• _ACTION ITEM_:
Pick every line from the data that holds the word "format".

[Collected data entries]
◆ ◆ ◆ ◆ ◆

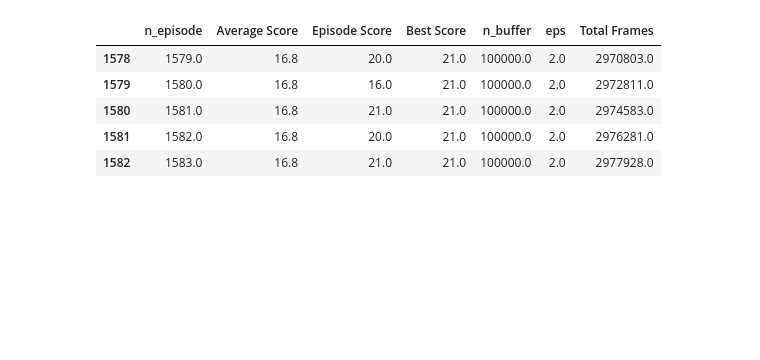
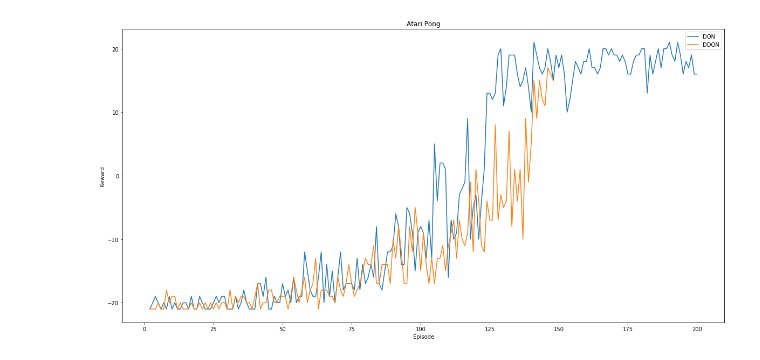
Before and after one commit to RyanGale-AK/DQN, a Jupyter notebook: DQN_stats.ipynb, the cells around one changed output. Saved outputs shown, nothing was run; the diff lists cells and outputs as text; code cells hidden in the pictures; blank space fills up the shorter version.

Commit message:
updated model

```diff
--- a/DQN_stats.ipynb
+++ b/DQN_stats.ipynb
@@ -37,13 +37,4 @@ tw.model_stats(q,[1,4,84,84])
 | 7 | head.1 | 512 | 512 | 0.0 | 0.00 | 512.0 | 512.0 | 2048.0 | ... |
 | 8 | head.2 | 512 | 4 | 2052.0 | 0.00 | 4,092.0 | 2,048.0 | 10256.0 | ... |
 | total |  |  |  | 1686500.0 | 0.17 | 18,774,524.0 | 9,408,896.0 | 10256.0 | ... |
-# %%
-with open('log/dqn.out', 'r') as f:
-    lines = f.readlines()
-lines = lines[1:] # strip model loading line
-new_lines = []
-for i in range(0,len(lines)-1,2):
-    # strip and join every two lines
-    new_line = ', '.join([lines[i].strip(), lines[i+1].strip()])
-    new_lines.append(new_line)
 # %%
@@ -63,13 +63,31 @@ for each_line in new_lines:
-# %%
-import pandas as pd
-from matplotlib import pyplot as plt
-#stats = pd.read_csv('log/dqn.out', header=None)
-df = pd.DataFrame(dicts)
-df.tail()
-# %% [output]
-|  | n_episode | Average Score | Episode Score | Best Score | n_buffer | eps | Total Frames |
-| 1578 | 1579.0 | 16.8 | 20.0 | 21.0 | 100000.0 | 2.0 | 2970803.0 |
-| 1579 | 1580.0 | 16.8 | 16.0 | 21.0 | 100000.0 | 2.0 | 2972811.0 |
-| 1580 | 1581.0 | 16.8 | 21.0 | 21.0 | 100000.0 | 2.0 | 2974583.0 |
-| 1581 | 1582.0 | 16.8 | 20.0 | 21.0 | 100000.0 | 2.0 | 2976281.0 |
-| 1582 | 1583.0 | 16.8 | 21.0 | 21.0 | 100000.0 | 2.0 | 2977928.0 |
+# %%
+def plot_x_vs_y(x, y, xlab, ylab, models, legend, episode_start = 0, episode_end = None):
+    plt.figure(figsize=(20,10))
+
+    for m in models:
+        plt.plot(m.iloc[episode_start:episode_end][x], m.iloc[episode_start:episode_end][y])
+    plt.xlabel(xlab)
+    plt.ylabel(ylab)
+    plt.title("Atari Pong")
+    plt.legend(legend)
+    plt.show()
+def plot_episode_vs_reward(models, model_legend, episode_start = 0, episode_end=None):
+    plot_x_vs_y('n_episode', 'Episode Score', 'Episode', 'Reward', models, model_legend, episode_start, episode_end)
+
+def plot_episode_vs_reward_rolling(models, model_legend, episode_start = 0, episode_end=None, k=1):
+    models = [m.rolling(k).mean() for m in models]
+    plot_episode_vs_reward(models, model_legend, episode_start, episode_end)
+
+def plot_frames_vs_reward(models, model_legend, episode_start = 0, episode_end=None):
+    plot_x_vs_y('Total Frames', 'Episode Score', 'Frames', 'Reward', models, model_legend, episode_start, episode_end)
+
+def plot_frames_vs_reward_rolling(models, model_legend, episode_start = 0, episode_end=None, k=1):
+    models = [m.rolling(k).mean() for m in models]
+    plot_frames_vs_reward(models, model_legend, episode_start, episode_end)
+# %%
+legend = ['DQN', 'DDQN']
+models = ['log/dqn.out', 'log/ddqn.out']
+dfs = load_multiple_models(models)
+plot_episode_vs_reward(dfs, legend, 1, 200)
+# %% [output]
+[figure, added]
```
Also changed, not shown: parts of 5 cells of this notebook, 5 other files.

◆ ◆ ◆ ◆ ◆

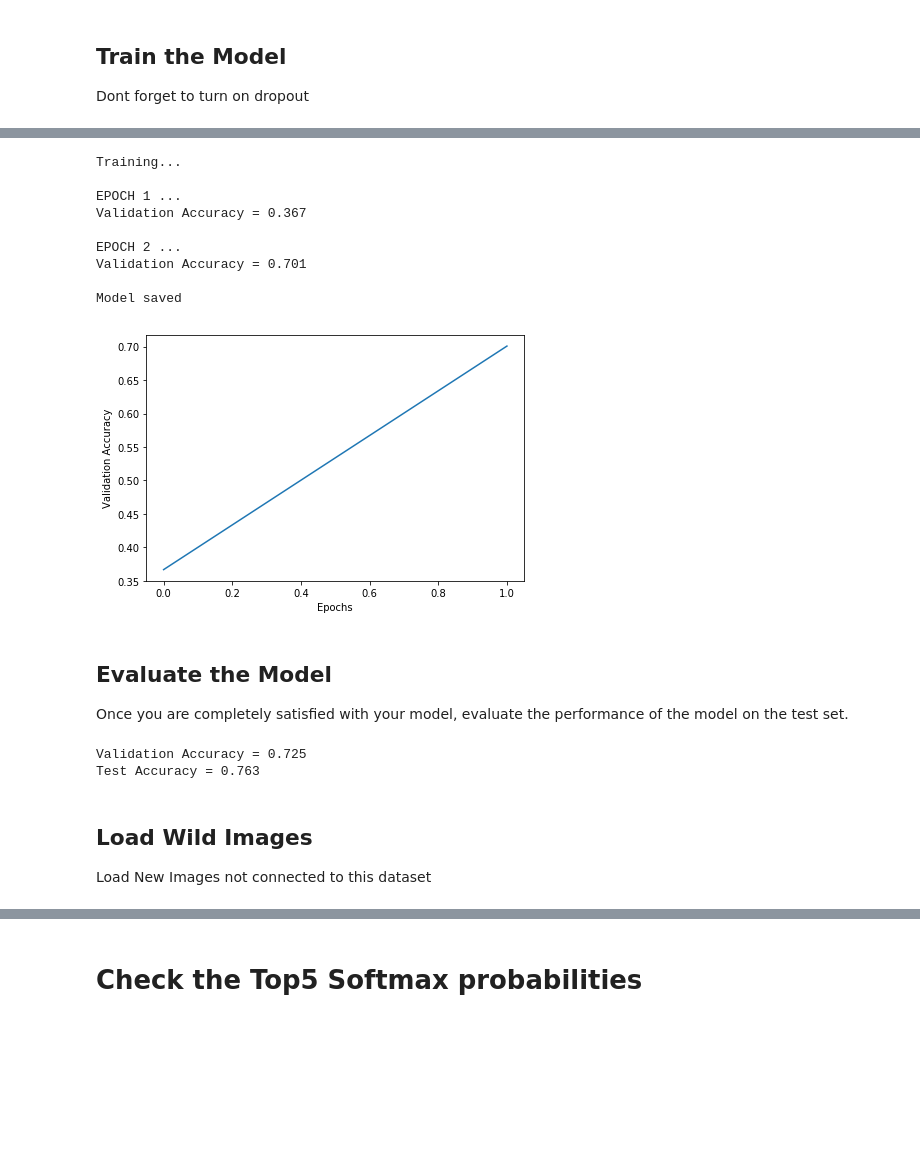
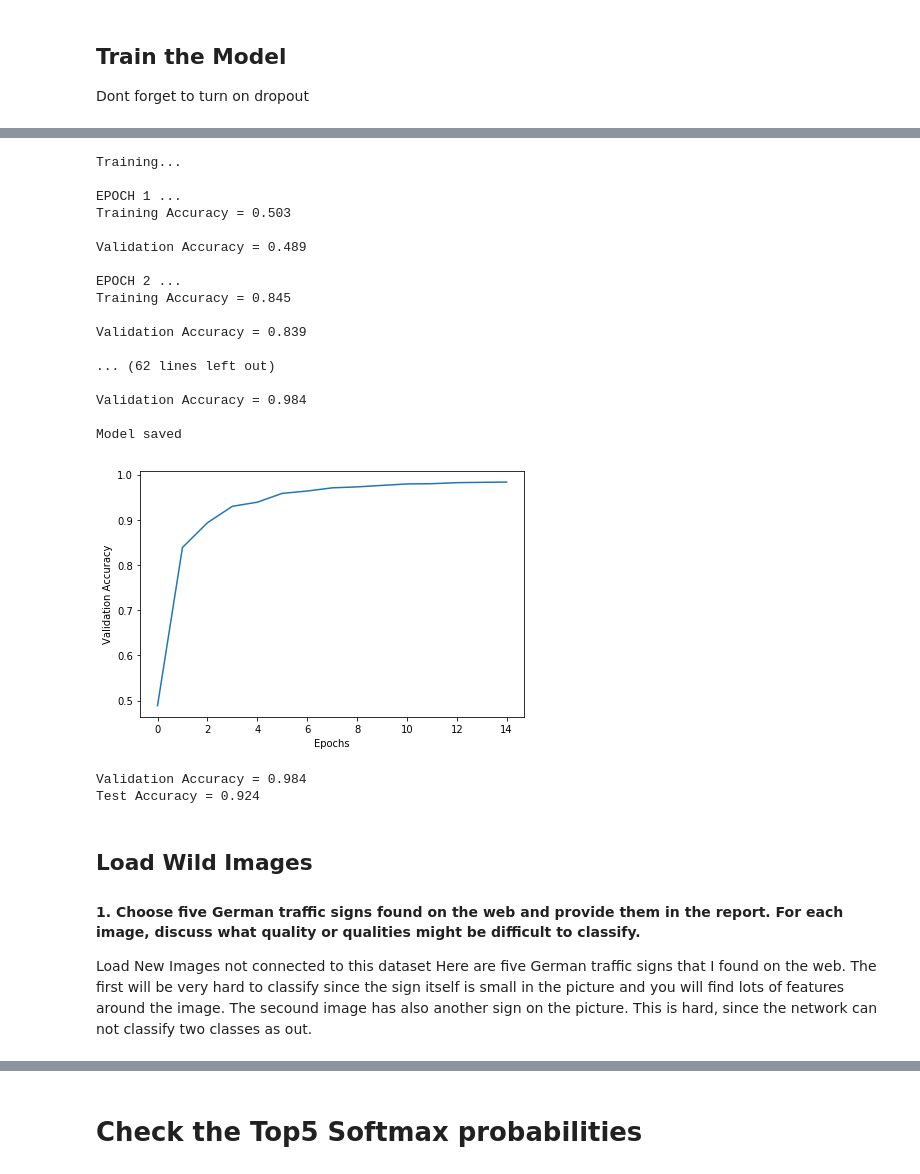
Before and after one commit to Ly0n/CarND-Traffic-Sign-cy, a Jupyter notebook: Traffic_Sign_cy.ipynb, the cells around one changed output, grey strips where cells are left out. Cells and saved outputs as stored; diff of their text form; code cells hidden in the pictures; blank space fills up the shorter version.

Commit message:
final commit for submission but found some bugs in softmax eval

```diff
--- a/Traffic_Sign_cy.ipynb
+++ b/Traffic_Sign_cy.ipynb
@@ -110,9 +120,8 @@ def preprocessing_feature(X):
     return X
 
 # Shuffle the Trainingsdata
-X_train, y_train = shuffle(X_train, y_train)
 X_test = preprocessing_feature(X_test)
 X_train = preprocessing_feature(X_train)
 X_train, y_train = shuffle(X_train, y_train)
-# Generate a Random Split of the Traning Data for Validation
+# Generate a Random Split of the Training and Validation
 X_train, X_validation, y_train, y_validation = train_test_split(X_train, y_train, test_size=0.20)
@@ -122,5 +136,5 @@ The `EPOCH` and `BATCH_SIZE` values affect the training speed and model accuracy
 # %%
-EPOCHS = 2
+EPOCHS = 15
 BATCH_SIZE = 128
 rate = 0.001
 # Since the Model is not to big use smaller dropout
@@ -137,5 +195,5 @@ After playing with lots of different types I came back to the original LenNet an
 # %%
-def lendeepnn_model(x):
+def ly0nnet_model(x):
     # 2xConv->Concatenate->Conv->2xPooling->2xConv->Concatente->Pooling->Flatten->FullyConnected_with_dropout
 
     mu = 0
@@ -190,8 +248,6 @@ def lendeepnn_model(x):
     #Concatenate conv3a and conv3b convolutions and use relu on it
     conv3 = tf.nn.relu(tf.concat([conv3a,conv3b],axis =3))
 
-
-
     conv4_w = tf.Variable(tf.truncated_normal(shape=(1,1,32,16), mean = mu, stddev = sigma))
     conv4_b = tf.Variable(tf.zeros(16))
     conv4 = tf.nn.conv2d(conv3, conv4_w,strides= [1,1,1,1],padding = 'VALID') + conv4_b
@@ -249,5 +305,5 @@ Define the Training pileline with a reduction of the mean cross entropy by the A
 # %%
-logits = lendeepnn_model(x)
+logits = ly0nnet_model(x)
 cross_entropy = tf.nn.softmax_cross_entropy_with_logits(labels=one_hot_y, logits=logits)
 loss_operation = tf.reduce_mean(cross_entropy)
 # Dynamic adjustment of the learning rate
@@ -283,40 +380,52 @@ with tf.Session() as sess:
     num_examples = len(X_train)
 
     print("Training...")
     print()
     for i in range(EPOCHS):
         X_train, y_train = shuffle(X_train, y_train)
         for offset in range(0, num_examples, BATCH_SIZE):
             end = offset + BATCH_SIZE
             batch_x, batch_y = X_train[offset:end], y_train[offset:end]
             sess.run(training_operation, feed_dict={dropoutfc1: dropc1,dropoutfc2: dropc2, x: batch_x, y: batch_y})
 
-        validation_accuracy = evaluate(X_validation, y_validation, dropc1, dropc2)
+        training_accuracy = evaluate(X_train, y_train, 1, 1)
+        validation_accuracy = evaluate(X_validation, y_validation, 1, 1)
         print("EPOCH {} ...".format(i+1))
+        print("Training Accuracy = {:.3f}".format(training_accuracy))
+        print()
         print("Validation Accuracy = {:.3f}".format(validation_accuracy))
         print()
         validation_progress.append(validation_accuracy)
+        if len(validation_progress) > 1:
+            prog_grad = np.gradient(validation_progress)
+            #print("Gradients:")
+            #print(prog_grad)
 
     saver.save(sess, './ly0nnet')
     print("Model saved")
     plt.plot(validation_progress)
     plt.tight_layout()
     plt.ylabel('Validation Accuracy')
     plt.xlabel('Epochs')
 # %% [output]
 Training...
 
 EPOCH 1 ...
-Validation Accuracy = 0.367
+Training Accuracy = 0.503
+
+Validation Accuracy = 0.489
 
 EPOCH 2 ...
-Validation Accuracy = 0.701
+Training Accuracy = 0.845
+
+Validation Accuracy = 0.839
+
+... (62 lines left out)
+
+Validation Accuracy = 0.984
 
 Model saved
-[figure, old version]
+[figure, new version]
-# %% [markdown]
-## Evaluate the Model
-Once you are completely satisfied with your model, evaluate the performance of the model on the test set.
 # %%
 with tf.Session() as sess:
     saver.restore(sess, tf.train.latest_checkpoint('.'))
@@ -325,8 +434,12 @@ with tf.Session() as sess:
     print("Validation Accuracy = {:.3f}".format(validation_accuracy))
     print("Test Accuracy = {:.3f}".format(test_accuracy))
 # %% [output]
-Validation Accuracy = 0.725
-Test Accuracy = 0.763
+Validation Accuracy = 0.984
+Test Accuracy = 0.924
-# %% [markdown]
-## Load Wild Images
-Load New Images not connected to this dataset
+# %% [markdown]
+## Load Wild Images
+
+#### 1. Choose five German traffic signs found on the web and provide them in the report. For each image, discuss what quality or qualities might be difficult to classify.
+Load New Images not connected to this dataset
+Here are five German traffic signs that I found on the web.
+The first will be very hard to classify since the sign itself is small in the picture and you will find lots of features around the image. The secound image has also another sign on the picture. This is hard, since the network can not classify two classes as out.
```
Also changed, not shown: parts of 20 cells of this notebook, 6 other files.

◆ ◆ ◆ ◆ ◆

• _OUTPUT OF THE TASK_:
         print("EPOCH {} ...".format(i+1))
+        print("Training Accuracy = {:.3f}".format(training_accuracy))
         print("Validation Accuracy = {:.3f}".format(validation_accuracy))
     print("Validation Accuracy = {:.3f}".format(validation_accuracy))
     print("Test Accuracy = {:.3f}".format(test_accuracy))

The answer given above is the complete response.